The Unix team went on to develop the C language, which brought an unprecedented combination of efficiency and expressiveness to programming. Both made computing more portable. Today, Linux, the most popular descendent of Unix, powers the vast majority of servers, and elements of Unix and Linux are found in most mobile devices. Meanwhile C++ remains one of the most widely used programming languages today. Unix may be a half-century old but its influence is only growing.
How Unix achieved success
In a 1973 at an ACM (Association of Computing Machinery) symposium, Dennis Ritchie described the Unix Time Sharing System:
UNIX is a general-purpose, multi-user, interactive operating system for the Digital Equipment Corporation PDP-II/40 and 11/45 computers. It offers a number of features seldom found even in larger operating systems, including:
- A hierarchical file system incorporating demountable volumes,
- Compatible file, device, and inter-process I/O,

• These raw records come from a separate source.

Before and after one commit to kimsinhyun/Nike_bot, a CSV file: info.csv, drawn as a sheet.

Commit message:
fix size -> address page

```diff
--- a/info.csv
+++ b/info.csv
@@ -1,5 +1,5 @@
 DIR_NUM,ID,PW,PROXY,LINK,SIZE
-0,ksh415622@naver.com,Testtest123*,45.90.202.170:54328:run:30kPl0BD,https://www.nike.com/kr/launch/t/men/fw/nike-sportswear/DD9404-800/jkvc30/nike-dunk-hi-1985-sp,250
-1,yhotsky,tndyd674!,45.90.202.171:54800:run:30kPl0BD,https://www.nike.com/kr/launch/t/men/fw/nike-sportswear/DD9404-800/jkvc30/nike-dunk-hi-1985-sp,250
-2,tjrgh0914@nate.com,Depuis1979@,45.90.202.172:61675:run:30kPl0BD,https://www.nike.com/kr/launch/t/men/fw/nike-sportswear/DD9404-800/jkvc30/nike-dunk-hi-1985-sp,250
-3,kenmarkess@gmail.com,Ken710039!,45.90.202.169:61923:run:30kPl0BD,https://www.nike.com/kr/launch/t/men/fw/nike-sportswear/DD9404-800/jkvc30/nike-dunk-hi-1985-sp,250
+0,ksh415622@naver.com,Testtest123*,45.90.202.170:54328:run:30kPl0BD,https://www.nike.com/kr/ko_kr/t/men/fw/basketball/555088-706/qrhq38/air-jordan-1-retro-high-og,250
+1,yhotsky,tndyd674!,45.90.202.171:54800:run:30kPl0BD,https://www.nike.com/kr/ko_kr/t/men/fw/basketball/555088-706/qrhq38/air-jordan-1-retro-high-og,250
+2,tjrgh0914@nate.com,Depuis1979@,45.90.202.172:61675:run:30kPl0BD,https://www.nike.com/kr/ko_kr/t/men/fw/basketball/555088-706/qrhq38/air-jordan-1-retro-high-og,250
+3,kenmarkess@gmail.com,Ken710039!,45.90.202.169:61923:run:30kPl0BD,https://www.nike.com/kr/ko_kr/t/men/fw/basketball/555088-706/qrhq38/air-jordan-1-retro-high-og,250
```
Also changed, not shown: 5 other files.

- The ability to initiate asynchronous processes,
- System command language selectable on a per-user basis,
- Over 100 subsystems including a dozen languages.
Ritchie credits the early success of Unix from ‘readability, modifiability, and portability of its software that in turn follows from its expression in high-level languages.’
But even more important than the visionary design was the sheer persistence of Ritchie and Thompson in keeping the project going, in an environment in which operating system research was not considered worthwhile. The team achieved a grass-roots success that made the system impossible to ignore. And because of the modest performance of the computers they used, they had to design the system to operate economically with limited memory and processor speed, which translated to very efficient performance later.
Links on Unix 50 and related topics:
- Bell Labs Article on the Invention of Unix
- The Bell Labs Unix50 page
- The celebrations
- Social Media #Unix50
- Article Celebrating 50 Years of Unix
- Dennis Ritchie’s Personal Website
- Unix History and Timeline
- Info on the PDP-7 system Unix was developed on and video of that system
Live event streaming on YouTube